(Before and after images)
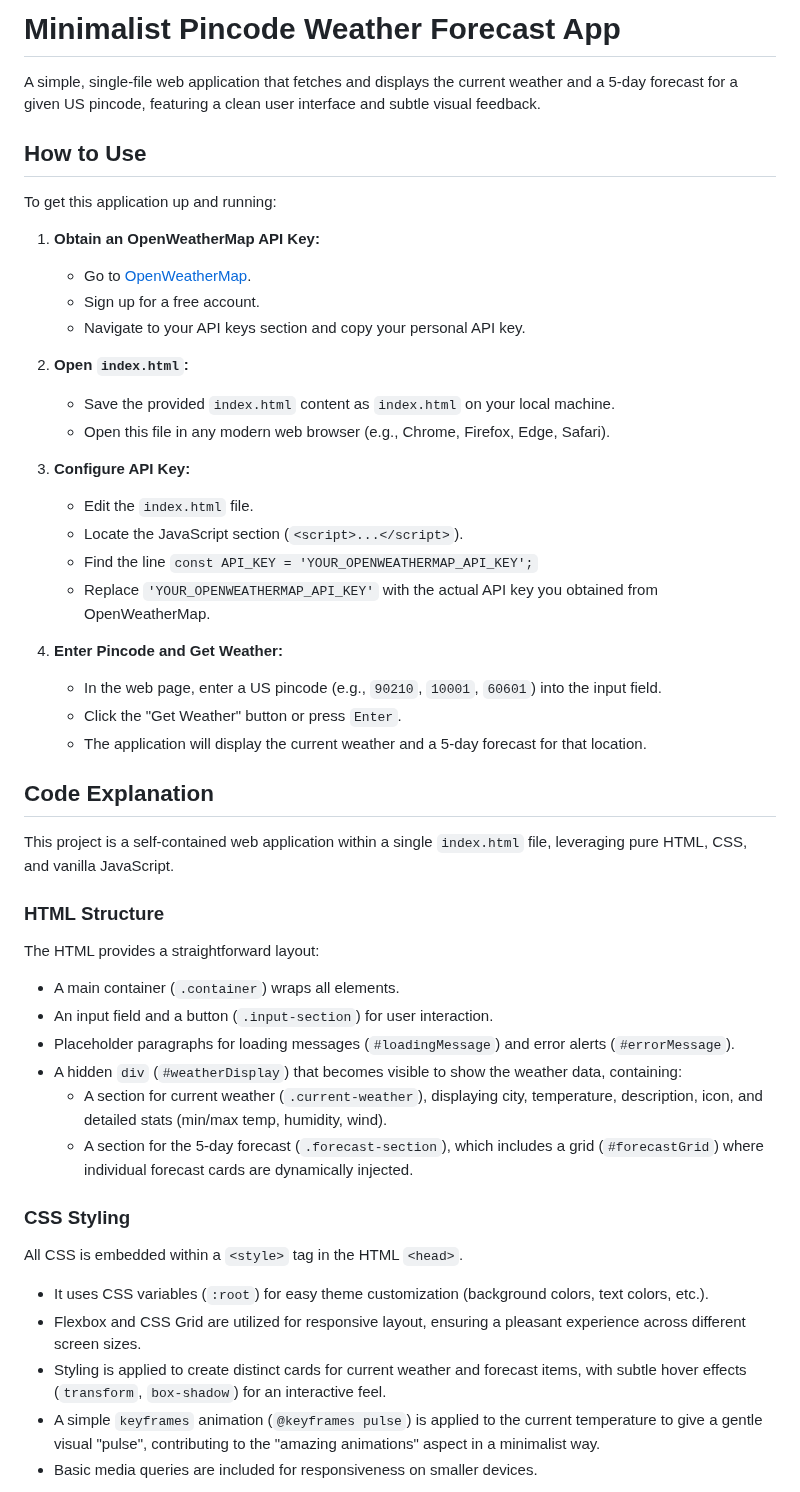
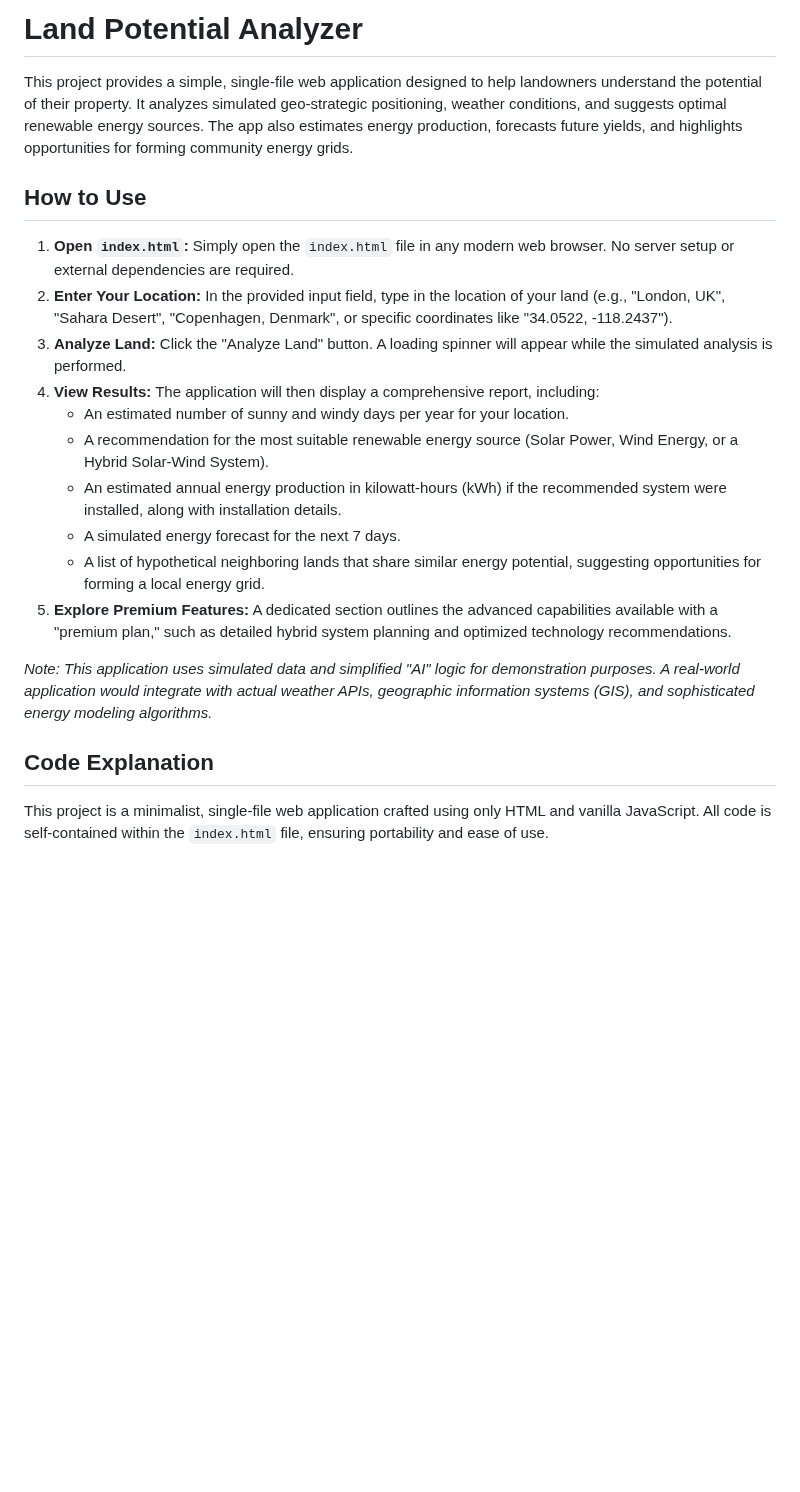
Before and after one commit to joycemalik/weather-forecast-app, a Markdown page: README.md, the part around one of its changes. GitHub-like rendering; blank space fills up the shorter version.

```diff
--- a/README.md
+++ b/README.md
@@ -1,51 +1,23 @@
-# Minimalist Pincode Weather Forecast App
+# Land Potential Analyzer
 
-A simple, single-file web application that fetches and displays the current weather and a 5-day forecast for a given US pincode, featuring a clean user interface and subtle visual feedback.
+This project provides a simple, single-file web application designed to help landowners understand the potential of their property. It analyzes simulated geo-strategic positioning, weather conditions, and suggests optimal renewable energy sources. The app also estimates energy production, forecasts future yields, and highlights opportunities for forming community energy grids.
 
 ## How to Use
 
-To get this application up and running:
+1.  **Open `index.html`:** Simply open the `index.html` file in any modern web browser. No server setup or external dependencies are required.
+2.  **Enter Your Location:** In the provided input field, type in the location of your land (e.g., "London, UK", "Sahara Desert", "Copenhagen, Denmark", or specific coordinates like "34.0522, -118.2437").
+3.  **Analyze Land:** Click the "Analyze Land" button. A loading spinner will appear while the simulated analysis is performed.
+4.  **View Results:** The application will then display a comprehensive report, including:
+    *   An estimated number of sunny and windy days per year for your location.
+    *   A recommendation for the most suitable renewable energy source (Solar Power, Wind Energy, or a Hybrid Solar-Wind System).
+    *   An estimated annual energy production in kilowatt-hours (kWh) if the recommended system were installed, along with installation details.
+    *   A simulated energy forecast for the next 7 days.
+    *   A list of hypothetical neighboring lands that share similar energy potential, suggesting opportunities for forming a local energy grid.
+5.  **Explore Premium Features:** A dedicated section outlines the advanced capabilities available with a "premium plan," such as detailed hybrid system planning and optimized technology recommendations.
 
-1.  **Obtain an OpenWeatherMap API Key:**
-    *   Go to [OpenWeatherMap](https://openweathermap.org/api).
-    *   Sign up for a free account.
-    *   Navigate to your API keys section and copy your personal API key.
-
-2.  **Open `index.html`:**
-    *   Save the provided `index.html` content as `index.html` on your local machine.
-    *   Open this file in any modern web browser (e.g., Chrome, Firefox, Edge, Safari).
-
-3.  **Configure API Key:**
-    *   Edit the `index.html` file.
-    *   Locate the JavaScript section (`<script>...</script>`).
-    *   Find the line `const API_KEY = 'YOUR_OPENWEATHERMAP_API_KEY';`
-    *   Replace `'YOUR_OPENWEATHERMAP_API_KEY'` with the actual API key you obtained from OpenWeatherMap.
-
-4.  **Enter Pincode and Get Weather:**
-    *   In the web page, enter a US pincode (e.g., `90210`, `10001`, `60601`) into the input field.
-    *   Click the "Get Weather" button or press `Enter`.
-    *   The application will display the current weather and a 5-day forecast for that location.
+*Note: This application uses simulated data and simplified "AI" logic for demonstration purposes. A real-world application would integrate with actual weather APIs, geographic information systems (GIS), and sophisticated energy modeling algorithms.*
 
 ## Code Explanation
 
-This project is a self-contained web application within a single `index.html` file, leveraging pure HTML, CSS, and vanilla JavaScript.
+This project is a minimalist, single-file web application crafted using only HTML and vanilla JavaScript. All code is self-contained within the `index.html` file, ensuring portability and ease of use.
 
-### HTML Structure
-
-The HTML provides a straightforward layout:
-*   A main container (`.container`) wraps all elements.
-*   An input field and a button (`.input-section`) for user interaction.
-*   Placeholder paragraphs for loading messages (`#loadingMessage`) and error alerts (`#errorMessage`).
-*   A hidden `div` (`#weatherDisplay`) that becomes visible to show the weather data, containing:
-    *   A section for current weather (`.current-weather`), displaying city, temperature, description, icon, and detailed stats (min/max temp, humidity, wind).
-    *   A section for the 5-day forecast (`.forecast-section`), which includes a grid (`#forecastGrid`) where individual forecast cards are dynamically injected.
-
-### CSS Styling
-
-All CSS is embedded within a `<style>` tag in the HTML `<head>`.
-*   It uses CSS variables (`:root`) for easy theme customization (background colors, text colors, etc.).
-*   Flexbox and CSS Grid are utilized for responsive layout, ensuring a pleasant experience across different screen sizes.
-*   Styling is applied to create distinct cards for current weather and forecast items, with subtle hover effects (`transform`, `box-shadow`) for an interactive feel.
-*   A simple `keyframes` animation (`@keyframes pulse`) is applied to the current temperature to give a gentle visual "pulse", contributing to the "amazing animations" aspect in a minimalist way.
-*   Basic media queries are included for responsiveness on smaller devices.
-
```
Also changed, not shown: other parts of README.md (+12 -15 lines).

TASK REQUIREMENTS
Leave the images out and give the rest of the data again exactly.

ANSWER TO THIS TASK
Before and after one commit to joycemalik/weather-forecast-app, a Markdown page: README.md, the part around one of its changes. GitHub-like rendering; blank space fills up the shorter version.

```diff
--- a/README.md
+++ b/README.md
@@ -1,51 +1,23 @@
-# Minimalist Pincode Weather Forecast App
+# Land Potential Analyzer
 
-A simple, single-file web application that fetches and displays the current weather and a 5-day forecast for a given US pincode, featuring a clean user interface and subtle visual feedback.
+This project provides a simple, single-file web application designed to help landowners understand the potential of their property. It analyzes simulated geo-strategic positioning, weather conditions, and suggests optimal renewable energy sources. The app also estimates energy production, forecasts future yields, and highlights opportunities for forming community energy grids.
 
 ## How to Use
 
-To get this application up and running:
+1.  **Open `index.html`:** Simply open the `index.html` file in any modern web browser. No server setup or external dependencies are required.
+2.  **Enter Your Location:** In the provided input field, type in the location of your land (e.g., "London, UK", "Sahara Desert", "Copenhagen, Denmark", or specific coordinates like "34.0522, -118.2437").
+3.  **Analyze Land:** Click the "Analyze Land" button. A loading spinner will appear while the simulated analysis is performed.
+4.  **View Results:** The application will then display a comprehensive report, including:
+    *   An estimated number of sunny and windy days per year for your location.
+    *   A recommendation for the most suitable renewable energy source (Solar Power, Wind Energy, or a Hybrid Solar-Wind System).
+    *   An estimated annual energy production in kilowatt-hours (kWh) if the recommended system were installed, along with installation details.
+    *   A simulated energy forecast for the next 7 days.
+    *   A list of hypothetical neighboring lands that share similar energy potential, suggesting opportunities for forming a local energy grid.
+5.  **Explore Premium Features:** A dedicated section outlines the advanced capabilities available with a "premium plan," such as detailed hybrid system planning and optimized technology recommendations.
 
-1.  **Obtain an OpenWeatherMap API Key:**
-    *   Go to [OpenWeatherMap](https://openweathermap.org/api).
-    *   Sign up for a free account.
-    *   Navigate to your API keys section and copy your personal API key.
-
-2.  **Open `index.html`:**
-    *   Save the provided `index.html` content as `index.html` on your local machine.
-    *   Open this file in any modern web browser (e.g., Chrome, Firefox, Edge, Safari).
-
-3.  **Configure API Key:**
-    *   Edit the `index.html` file.
-    *   Locate the JavaScript section (`<script>...</script>`).
-    *   Find the line `const API_KEY = 'YOUR_OPENWEATHERMAP_API_KEY';`
-    *   Replace `'YOUR_OPENWEATHERMAP_API_KEY'` with the actual API key you obtained from OpenWeatherMap.
-
-4.  **Enter Pincode and Get Weather:**
-    *   In the web page, enter a US pincode (e.g., `90210`, `10001`, `60601`) into the input field.
-    *   Click the "Get Weather" button or press `Enter`.
-    *   The application will display the current weather and a 5-day forecast for that location.
+*Note: This application uses simulated data and simplified "AI" logic for demonstration purposes. A real-world application would integrate with actual weather APIs, geographic information systems (GIS), and sophisticated energy modeling algorithms.*
 
 ## Code Explanation
 
-This project is a self-contained web application within a single `index.html` file, leveraging pure HTML, CSS, and vanilla JavaScript.
+This project is a minimalist, single-file web application crafted using only HTML and vanilla JavaScript. All code is self-contained within the `index.html` file, ensuring portability and ease of use.
 
-### HTML Structure
-
-The HTML provides a straightforward layout:
-*   A main container (`.container`) wraps all elements.
-*   An input field and a button (`.input-section`) for user interaction.
-*   Placeholder paragraphs for loading messages (`#loadingMessage`) and error alerts (`#errorMessage`).
-*   A hidden `div` (`#weatherDisplay`) that becomes visible to show the weather data, containing:
-    *   A section for current weather (`.current-weather`), displaying city, temperature, description, icon, and detailed stats (min/max temp, humidity, wind).
-    *   A section for the 5-day forecast (`.forecast-section`), which includes a grid (`#forecastGrid`) where individual forecast cards are dynamically injected.
-
-### CSS Styling
-
-All CSS is embedded within a `<style>` tag in the HTML `<head>`.
-*   It uses CSS variables (`:root`) for easy theme customization (background colors, text colors, etc.).
-*   Flexbox and CSS Grid are utilized for responsive layout, ensuring a pleasant experience across different screen sizes.
-*   Styling is applied to create distinct cards for current weather and forecast items, with subtle hover effects (`transform`, `box-shadow`) for an interactive feel.
-*   A simple `keyframes` animation (`@keyframes pulse`) is applied to the current temperature to give a gentle visual "pulse", contributing to the "amazing animations" aspect in a minimalist way.
-*   Basic media queries are included for responsiveness on smaller devices.
-
```
Also changed, not shown: other parts of README.md (+12 -15 lines).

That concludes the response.